Herschel Walker, former NFL running back, signs an autograph for Dreshawn Murray, 2nd Bomb Wing public affairs specialist, at Barksdale Air Force Base, La., Oct. 15, 2018. Airmen brought footballs and other memorabilia for Walkerto sign. (U.S. Air Force photo by Senior Airman Stuart Bright)
Herschel Walker, former NFL running back, signs a football at Barksdale Air Force Base, La., Oct. 15, 2018. Airmen brought footballs and other memorabilia for Walker to sign. (U.S. Air Force photo by Senior Airman Stuart Bright)
Herschel Walker, former NFL running back, speaks to the Airmen about his battle with dissociative identity disorder at Barksdale Air Force Base, La., Oct. 15, 2018. Apart from talking about his experiences with mental health, Walker talked about his football career with the Airmen. (U.S. Air Force photo by Senior Airman Stuart Bright)

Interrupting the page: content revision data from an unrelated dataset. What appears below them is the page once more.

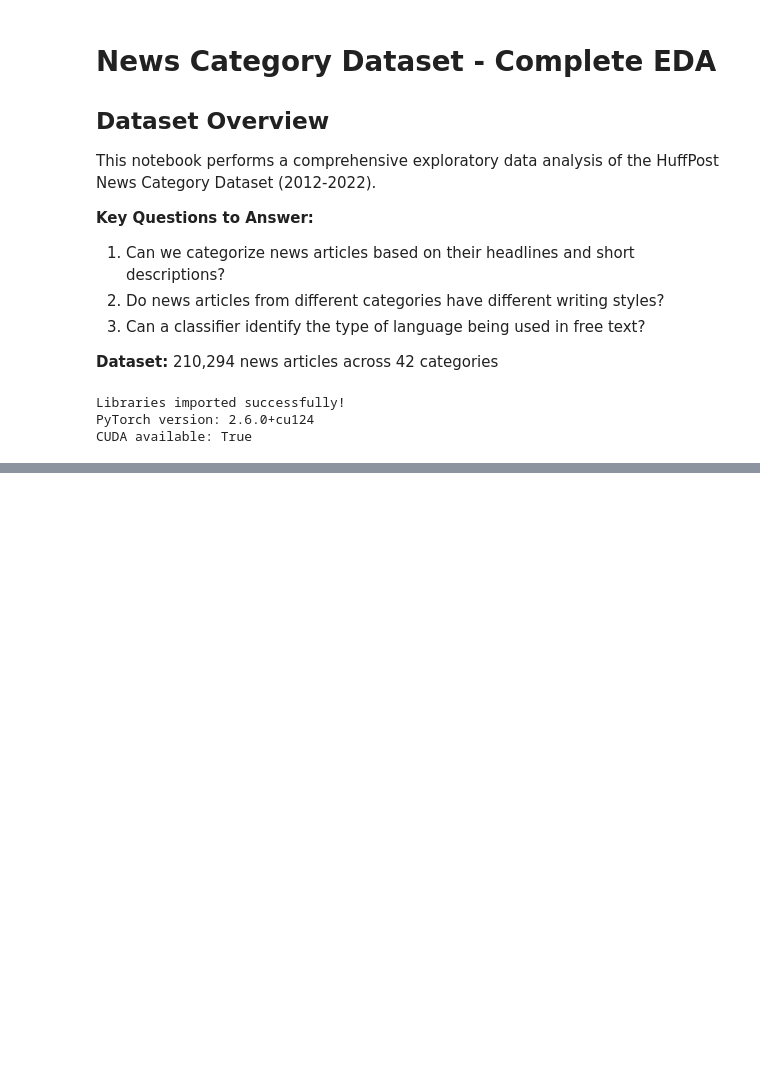
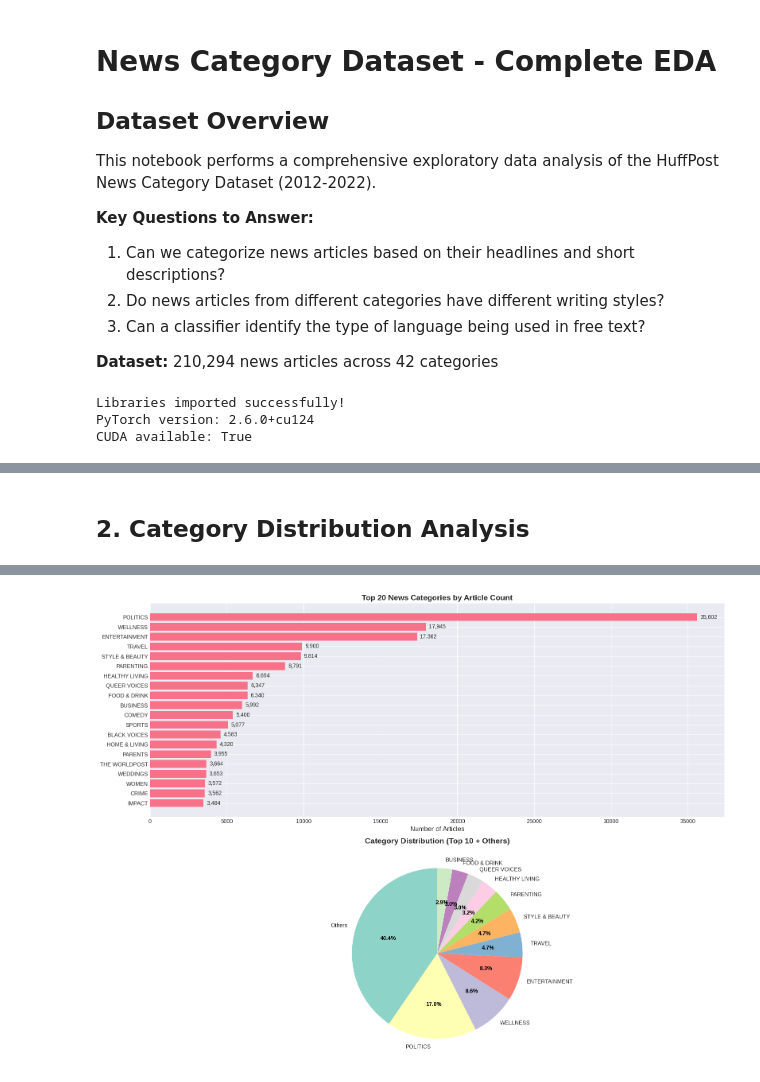
Before and after one commit to dustinober1/Kaggle-Notebooks, a Jupyter notebook: Notebooks/News Category Dataset.ipynb, the cells around one changed output, grey strips where cells are left out. Saved outputs shown, nothing was run; the diff lists cells and outputs as text; code cells hidden in the pictures; blank space fills up the shorter version.

```diff
--- a/Notebooks/News Category Dataset.ipynb
+++ b/Notebooks/News Category Dataset.ipynb
@@ -1484,18 +99,0 @@ fig.show()
-# %%
-# Visualize category distribution - Top 20 categories
-fig = plt.figure(figsize=(14, 8))
-top_20_categories = category_counts.head(20)
-
-plt.barh(range(len(top_20_categories)), top_20_categories.values, color='steelblue')
-plt.yticks(range(len(top_20_categories)), top_20_categories.index)
-plt.xlabel('Number of Articles', fontsize=12, fontweight='bold')
-plt.ylabel('Category', fontsize=12, fontweight='bold')
-plt.title('Top 20 News Categories by Article Count', fontsize=14, fontweight='bold', pad=20)
-plt.gca().invert_yaxis()
-
-# Add value labels
-for i, v in enumerate(top_20_categories.values):
-    plt.text(v + 200, i, f'{v:,}', va='center', fontsize=10)
-
-plt.tight_layout()
-plt.show()
@@ -1583,0 +187,60 @@ Sample Record:
+# %% [markdown]
+## 2. Category Distribution Analysis
+# %%
+# Category distribution
+category_counts = df['category'].value_counts()
+print("="*80)
+print("CATEGORY DISTRIBUTION")
+print("="*80)
+print(f"\nTotal Categories: {df['category'].nunique()}")
+print(f"\nTop 20 Categories by Article Count:")
+print(category_counts.head(20))
+
+# Create visualization
+fig, axes = plt.subplots(2, 1, figsize=(16, 12))
+
+# Top 20 categories
+top_20_categories = category_counts.head(20)
+axes[0].barh(range(len(top_20_categories)), top_20_categories.values)
+axes[0].set_yticks(range(len(top_20_categories)))
+axes[0].set_yticklabels(top_20_categories.index)
+axes[0].set_xlabel('Number of Articles', fontsize=12)
+axes[0].set_title('Top 20 News Categories by Article Count', fontsize=14, fontweight='bold')
+axes[0].invert_yaxis()
+
+# Add value labels
+for i, v in enumerate(top_20_categories.values):
+    axes[0].text(v + 200, i, f'{v:,}', va='center', fontsize=10)
+
+# All categories (pie chart for proportions)
+top_10_cats = category_counts.head(10).index
+df['category_grouped'] = df['category'].apply(lambda x: x if x in top_10_cats else 'Others')
+category_grouped = df['category_grouped'].value_counts()
+
+colors = plt.cm.Set3(range(len(category_grouped)))
+wedges, texts, autotexts = axes[1].pie(category_grouped.values,
+                                         labels=category_grouped.index,
+                                         autopct='%1.1f%%',
+                                         colors=colors,
+                                         startangle=90)
+axes[1].set_title('Category Distribution (Top 10 + Others)', fontsize=14, fontweight='bold')
+
+# Make percentage text more readable
+for autotext in autotexts:
+    autotext.set_color('black')
+    autotext.set_fontsize(10)
+    autotext.set_weight('bold')
+
+plt.tight_layout()
+plt.show()
+
+# Category statistics
+print("\n" + "="*80)
+print("CATEGORY STATISTICS")
+print("="*80)
+print(f"Mean articles per category: {category_counts.mean():.2f}")
+print(f"Median articles per category: {category_counts.median():.2f}")
+print(f"Std deviation: {category_counts.std():.2f}")
+print(f"Min articles in a category: {category_counts.min()}")
+print(f"Max articles in a category: {category_counts.max()}")
+# %% [output]
@@ -1583,0 +264 @@ Sample Record:
+[figure, added]
```
Also changed, not shown: parts of 79 cells of this notebook, 2 other files.
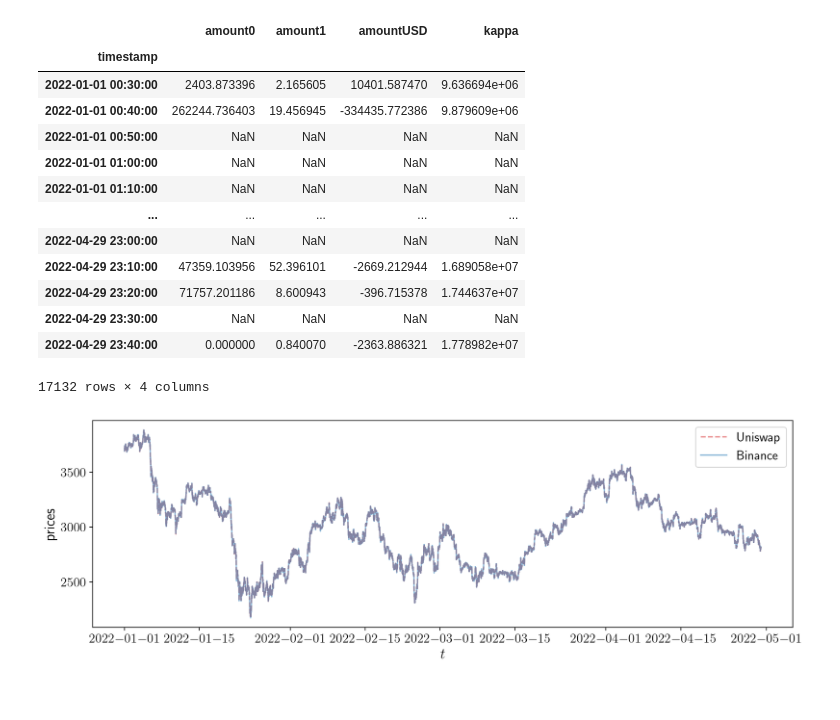
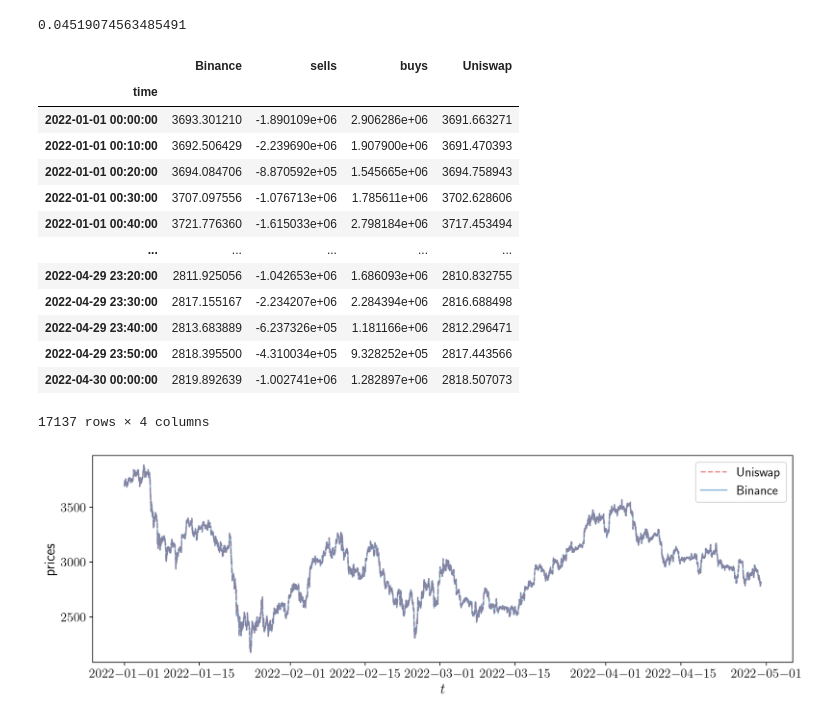
Before and after one commit to muhammadalifaqsha/amm-make-take-fee, a Jupyter notebook: 0-data-analysis.ipynb, the cells around one changed output. Drawn from its saved outputs; the diff is of its cells as text; code cells hidden in the pictures.

```diff
--- a/0-data-analysis.ipynb
+++ b/0-data-analysis.ipynb
@@ -44,24 +76,36 @@ LP_depth = crop_dates(LP_depth, d1,d2)
 # %%
-LP_depth
+aux = LP_depth.dropna()
+# Ensure the timestamp column is in datetime format
+# Group by date, calculating mean of amount0 and sum of amount1
+daily_stats = aux.groupby(aux.index.date).agg({"kappa": "mean", "amount1": "sum"})
+
+# Compute correlation between the two
+correlation = daily_stats["kappa"].corr(daily_stats["amount1"])
-# %% [output]
-|  | amount0 | amount1 | amountUSD | kappa |
-| timestamp |  |  |  |  |
-| 2022-01-01 00:30:00 | 2403.873396 | 2.165605 | 10401.587470 | 9.636694e+06 |
-| 2022-01-01 00:40:00 | 262244.736403 | 19.456945 | -334435.772386 | 9.879609e+06 |
-| 2022-01-01 00:50:00 | NaN | NaN | NaN | NaN |
-| 2022-01-01 01:00:00 | NaN | NaN | NaN | NaN |
-| 2022-01-01 01:10:00 | NaN | NaN | NaN | NaN |
-| ... | ... | ... | ... | ... |
-| 2022-04-29 23:00:00 | NaN | NaN | NaN | NaN |
-| 2022-04-29 23:10:00 | 47359.103956 | 52.396101 | -2669.212944 | 1.689058e+07 |
-| 2022-04-29 23:20:00 | 71757.201186 | 8.600943 | -396.715378 | 1.744637e+07 |
-| 2022-04-29 23:30:00 | NaN | NaN | NaN | NaN |
-| 2022-04-29 23:40:00 | 0.000000 | 0.840070 | -2363.886321 | 1.778982e+07 |
-17132 rows × 4 columns
+# %%
+correlation
+# %% [output]
+0.04519074563485491
 # %%
 df = pd.DataFrame(prices_binance).join(pd.DataFrame(sell_activity).rename(columns= {'amount0':'sells'})).join(pd.DataFrame(buy_activity).rename(columns= {'amount0':'buys'})).join(pool_price)
 # %%
 df = df.rename(columns= {'price':'Binance', 'poolPricePrev':'Uniswap'})
+# %%
+df
+# %% [output]
+|  | Binance | sells | buys | Uniswap |
+| time |  |  |  |  |
+| 2022-01-01 00:00:00 | 3693.301210 | -1.890109e+06 | 2.906286e+06 | 3691.663271 |
+| 2022-01-01 00:10:00 | 3692.506429 | -2.239690e+06 | 1.907900e+06 | 3691.470393 |
+| 2022-01-01 00:20:00 | 3694.084706 | -8.870592e+05 | 1.545665e+06 | 3694.758943 |
+| 2022-01-01 00:30:00 | 3707.097556 | -1.076713e+06 | 1.785611e+06 | 3702.628606 |
+| 2022-01-01 00:40:00 | 3721.776360 | -1.615033e+06 | 2.798184e+06 | 3717.453494 |
+| ... | ... | ... | ... | ... |
+| 2022-04-29 23:20:00 | 2811.925056 | -1.042653e+06 | 1.686093e+06 | 2810.832755 |
+| 2022-04-29 23:30:00 | 2817.155167 | -2.234207e+06 | 2.284394e+06 | 2816.688498 |
+| 2022-04-29 23:40:00 | 2813.683889 | -6.237326e+05 | 1.181166e+06 | 2812.296471 |
+| 2022-04-29 23:50:00 | 2818.395500 | -4.310034e+05 | 9.328252e+05 | 2817.443566 |
+| 2022-04-30 00:00:00 | 2819.892639 | -1.002741e+06 | 1.282897e+06 | 2818.507073 |
+17137 rows × 4 columns
 # %%
 #df = df.join(LP_depth['kappa'])
 # %%
```
Also changed, not shown: parts of 6 cells of this notebook, 4 other files.
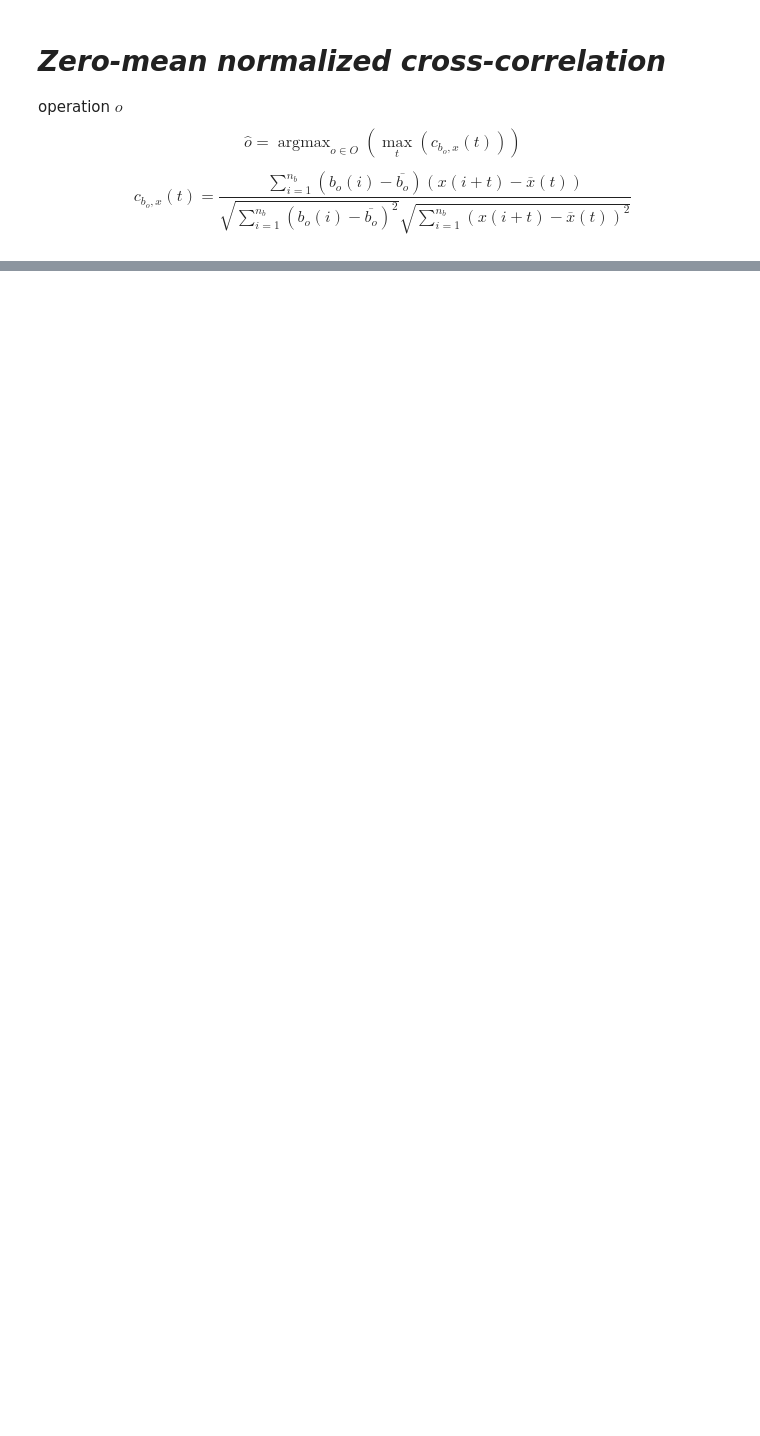
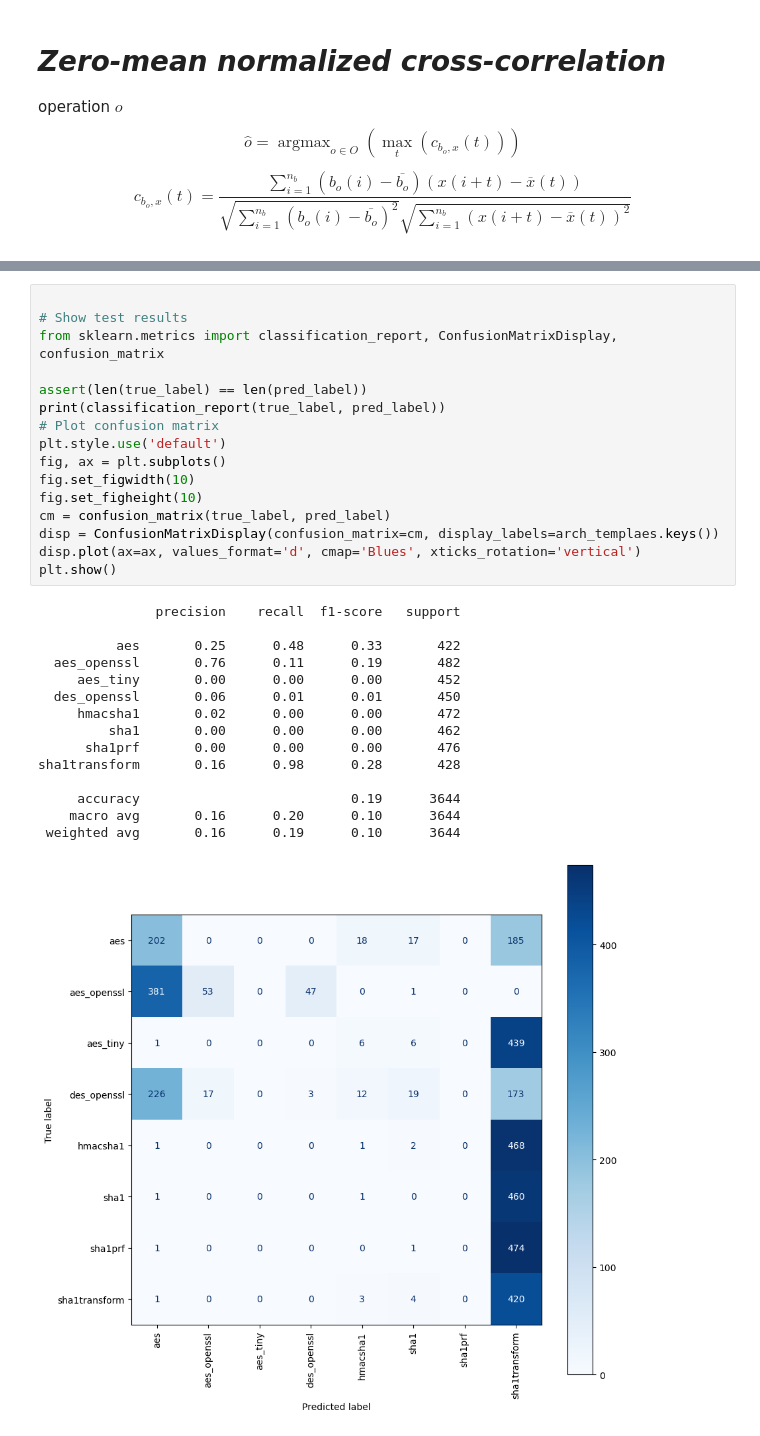
Before and after one commit to KickaStone/em-op-extract, a Jupyter notebook: template_matching.ipynb, the cells around one changed output, grey strips where cells are left out. Drawn from its saved outputs; the diff is of its cells as text; blank space fills up the shorter version.

Commit message:
Refactor model loading and testing, add confusion matrix

```diff
--- a/template_matching.ipynb
+++ b/template_matching.ipynb
@@ -152,0 +290,32 @@ for i, file in enumerate(dataset_files):
+# %%
+
+# Show test results
+from sklearn.metrics import classification_report, ConfusionMatrixDisplay, confusion_matrix
+
+assert(len(true_label) == len(pred_label))
+print(classification_report(true_label, pred_label))
+# Plot confusion matrix
+plt.style.use('default')
+fig, ax = plt.subplots()
+fig.set_figwidth(10)
+fig.set_figheight(10)
+cm = confusion_matrix(true_label, pred_label)
+disp = ConfusionMatrixDisplay(confusion_matrix=cm, display_labels=arch_templaes.keys())
+disp.plot(ax=ax, values_format='d', cmap='Blues', xticks_rotation='vertical')
+plt.show()
+# %% [output]
+               precision    recall  f1-score   support
+
+          aes       0.25      0.48      0.33       422
+  aes_openssl       0.76      0.11      0.19       482
+     aes_tiny       0.00      0.00      0.00       452
+  des_openssl       0.06      0.01      0.01       450
+     hmacsha1       0.02      0.00      0.00       472
+         sha1       0.00      0.00      0.00       462
+      sha1prf       0.00      0.00      0.00       476
+sha1transform       0.16      0.98      0.28       428
+
+     accuracy                           0.19      3644
+    macro avg       0.16      0.20      0.10      3644
+ weighted avg       0.16      0.19      0.10      3644
+[figure, added]
```
Also changed, not shown: parts of 13 cells of this notebook.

His presence could be felt as soon as he stepped into the conference room in the 2nd Medical Group. His smile was ear to ear as he greeted everyone, being sure to shake their hands.
As he signed autographs and posed for photographs, Herschel Walker began football talk. The former running back from the University of Georgia and NFL gave his insight about the past weekend’s games and what he thinks of the season to come.
However, Walker did not visit Barksdale to talk about football with Airmen. He came to spread awareness about the importance of mental health and to not be ashamed to ask for help.
“I’ve traveled to so many different bases all over the world talking about trying to remove that stigma of mental health,” the former Heisman Trophy winner said. “It’s sad that people think of mental health as bad.”
Before telling his story, Walker expressed his gratitude for U.S. service members. Back in high school, he almost decided to walk away from football and join the military. Placing his future in a coin flip, he ended up signing with the University of Georgia instead.
“Going to a base I just want to thank everyone for what they do,” Walker said. “We owe so much to the men and women in the service. There is no such thing as winning or losing to them. If they lose they die.”
From his childhood, to his football days and after, Walker suffered internally. While he was performing on the field, outside of the game he would act unusual. Walker’s emotions caused him to become angered and think about violence.
“When I was small I was bullied,” Walker said. “I didn’t like myself. I soon said ‘enough is enough’ and created this invincible person who could do these incredible things, athletically and academically.”
Walker said at times he had trouble dealing with his emotions and it effected his life at home with family and was eventually convinced by his ex-wife to seek help. After a meeting with a pastor, he was recommended to seek professional assistance in addition to prayer. He was soon diagnosed with dissociative identity disorder, which includes symptoms such as having the presence of one or more personalities that have their own unique characteristics and began treatment.
“People think just because you go to a hospital you’re weak,” Walker said. “Being in the military or a police officer you have to be these tough men or women. I’m just as tough as I’ve always been, maybe even tougher. Knowing your weakness will make you stronger.”
Now, Walker wants to spread his message to service members in the U.S. military, traveling to different installations around the DOD telling his story.
“There is no shame in asking for help, I did it,” Walker said. “If I can do it, you can do it. But it’s not going to be easy, but life isn’t easy.”
Airmen waited in line to get an autograph from the former running back before and after he spoke about his career and message on mental health.
“It’s absolutely incredible to have someone like Herschel,” said Senior Airman Steven Arthur, 2nd MDG medical laboratory technician. “Just to now have a leader out there that’s really pushing it forward is amazing.”
The 2nd MDG Mental Health can be reached at 456-6600. Other resources on base Airmen can turn to for help include Airman and Family Readiness Center, Military One Source and the chapel.